LISTED RECORDS
⟨

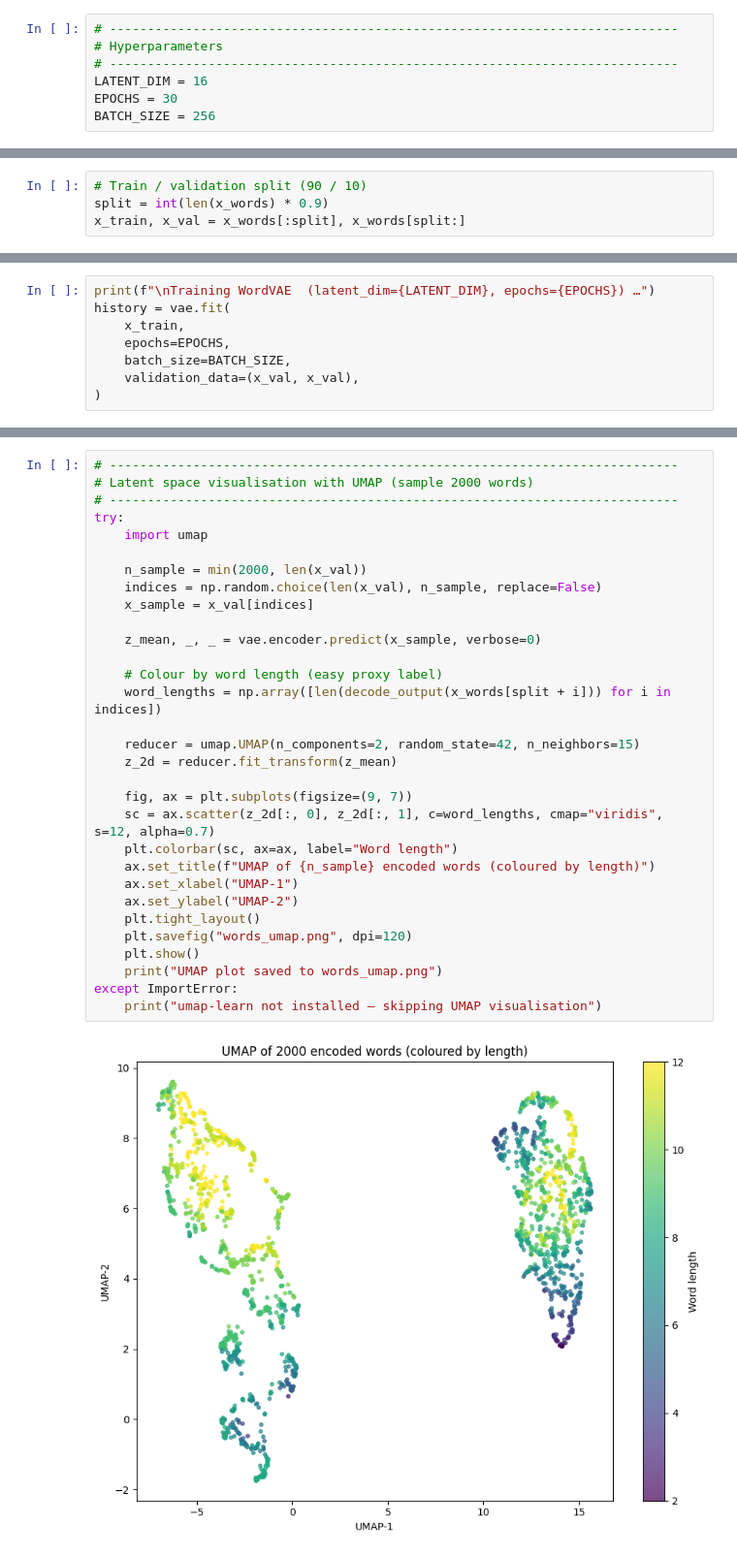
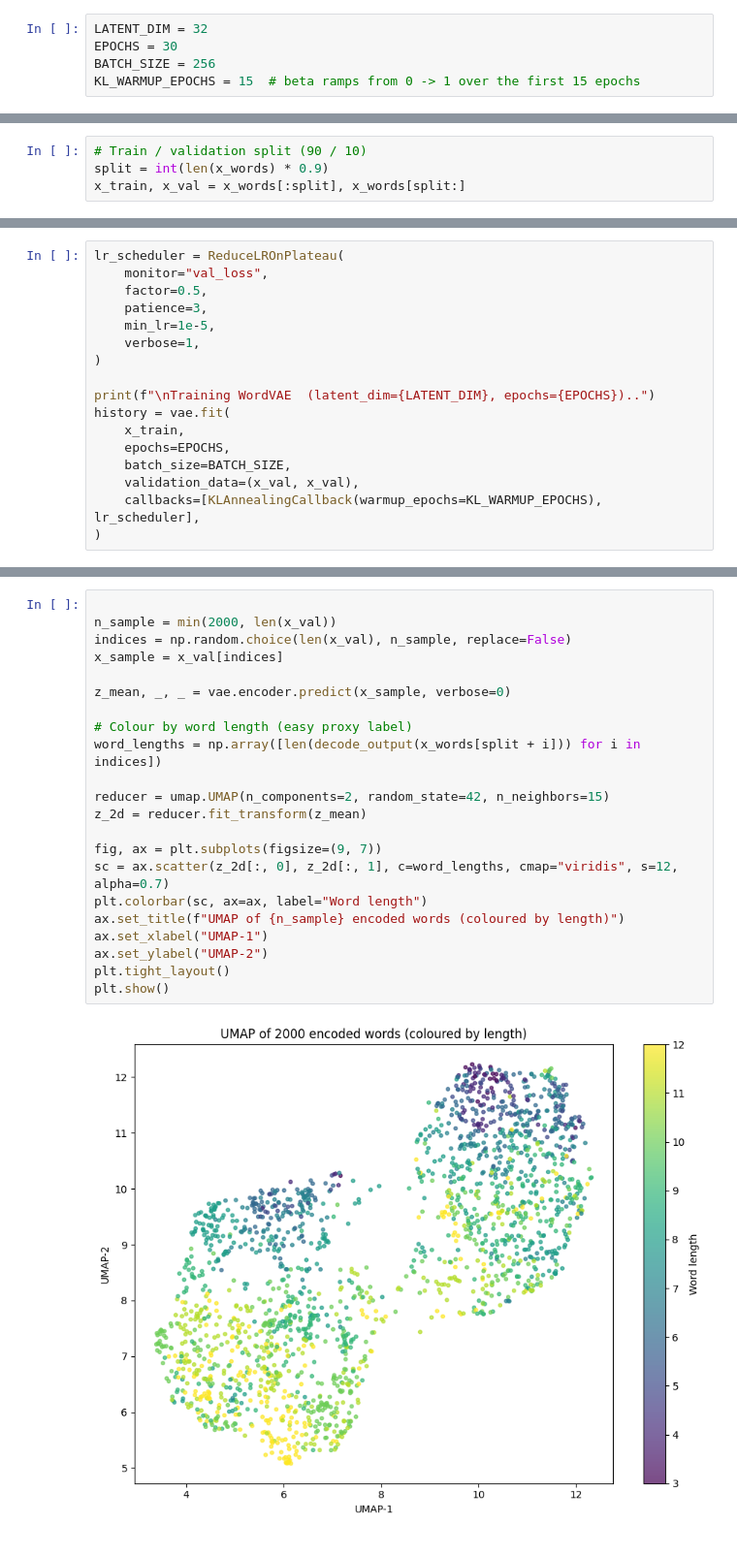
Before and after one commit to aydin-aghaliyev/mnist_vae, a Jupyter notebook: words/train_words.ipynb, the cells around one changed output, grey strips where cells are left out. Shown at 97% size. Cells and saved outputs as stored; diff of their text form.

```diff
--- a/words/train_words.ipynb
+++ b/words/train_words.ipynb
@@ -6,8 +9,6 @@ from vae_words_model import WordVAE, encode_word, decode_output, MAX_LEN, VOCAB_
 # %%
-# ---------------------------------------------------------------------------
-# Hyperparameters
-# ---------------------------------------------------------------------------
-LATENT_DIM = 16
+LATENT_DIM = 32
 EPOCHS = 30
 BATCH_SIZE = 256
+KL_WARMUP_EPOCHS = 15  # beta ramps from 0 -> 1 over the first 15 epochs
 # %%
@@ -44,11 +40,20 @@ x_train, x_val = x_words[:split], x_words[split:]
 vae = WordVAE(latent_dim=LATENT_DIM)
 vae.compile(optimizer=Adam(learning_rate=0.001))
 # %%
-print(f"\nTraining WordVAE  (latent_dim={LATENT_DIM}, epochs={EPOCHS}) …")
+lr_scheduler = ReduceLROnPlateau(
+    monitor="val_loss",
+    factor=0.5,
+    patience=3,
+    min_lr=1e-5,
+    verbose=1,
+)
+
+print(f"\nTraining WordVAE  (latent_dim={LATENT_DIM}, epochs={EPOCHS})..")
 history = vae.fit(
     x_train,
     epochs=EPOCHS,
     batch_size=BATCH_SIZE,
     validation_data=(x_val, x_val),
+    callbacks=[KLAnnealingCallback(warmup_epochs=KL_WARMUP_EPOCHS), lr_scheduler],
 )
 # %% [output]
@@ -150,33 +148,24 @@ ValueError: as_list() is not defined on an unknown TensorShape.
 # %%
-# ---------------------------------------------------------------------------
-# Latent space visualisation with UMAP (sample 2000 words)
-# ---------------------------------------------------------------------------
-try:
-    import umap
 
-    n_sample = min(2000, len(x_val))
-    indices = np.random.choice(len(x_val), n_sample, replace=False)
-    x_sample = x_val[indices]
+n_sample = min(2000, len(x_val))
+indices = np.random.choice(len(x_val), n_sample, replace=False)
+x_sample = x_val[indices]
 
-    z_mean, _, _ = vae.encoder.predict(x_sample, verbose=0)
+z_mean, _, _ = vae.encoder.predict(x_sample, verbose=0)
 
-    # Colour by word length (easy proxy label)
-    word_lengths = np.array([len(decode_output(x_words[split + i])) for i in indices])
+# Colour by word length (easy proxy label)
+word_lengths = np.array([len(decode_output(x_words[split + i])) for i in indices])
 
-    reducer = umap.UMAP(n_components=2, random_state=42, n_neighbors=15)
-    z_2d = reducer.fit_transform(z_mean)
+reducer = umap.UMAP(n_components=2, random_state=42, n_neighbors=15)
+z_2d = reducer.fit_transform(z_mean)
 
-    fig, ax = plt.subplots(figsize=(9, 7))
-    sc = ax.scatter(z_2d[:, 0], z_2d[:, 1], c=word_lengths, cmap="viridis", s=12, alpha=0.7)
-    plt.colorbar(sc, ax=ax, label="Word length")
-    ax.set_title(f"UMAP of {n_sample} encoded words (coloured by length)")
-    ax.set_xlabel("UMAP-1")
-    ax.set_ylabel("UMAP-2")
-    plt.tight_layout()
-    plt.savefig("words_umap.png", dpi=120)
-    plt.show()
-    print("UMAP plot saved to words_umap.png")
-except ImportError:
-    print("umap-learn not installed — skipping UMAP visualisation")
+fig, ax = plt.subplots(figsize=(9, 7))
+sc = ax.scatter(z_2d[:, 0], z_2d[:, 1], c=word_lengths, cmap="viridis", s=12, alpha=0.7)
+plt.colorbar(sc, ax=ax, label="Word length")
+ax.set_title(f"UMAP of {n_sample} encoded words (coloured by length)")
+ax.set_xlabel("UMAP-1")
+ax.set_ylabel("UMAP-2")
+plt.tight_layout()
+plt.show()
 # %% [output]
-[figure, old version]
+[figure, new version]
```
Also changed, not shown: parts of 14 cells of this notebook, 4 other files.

⟩

DIRECTIONS
Copy each line holding "split" from the material above.

TASK ANSWER
@@ -44,11 +40,20 @@ x_train, x_val = x_words[:split], x_words[split:]
-    word_lengths = np.array([len(decode_output(x_words[split + i])) for i in indices])
+word_lengths = np.array([len(decode_output(x_words[split + i])) for i in indices])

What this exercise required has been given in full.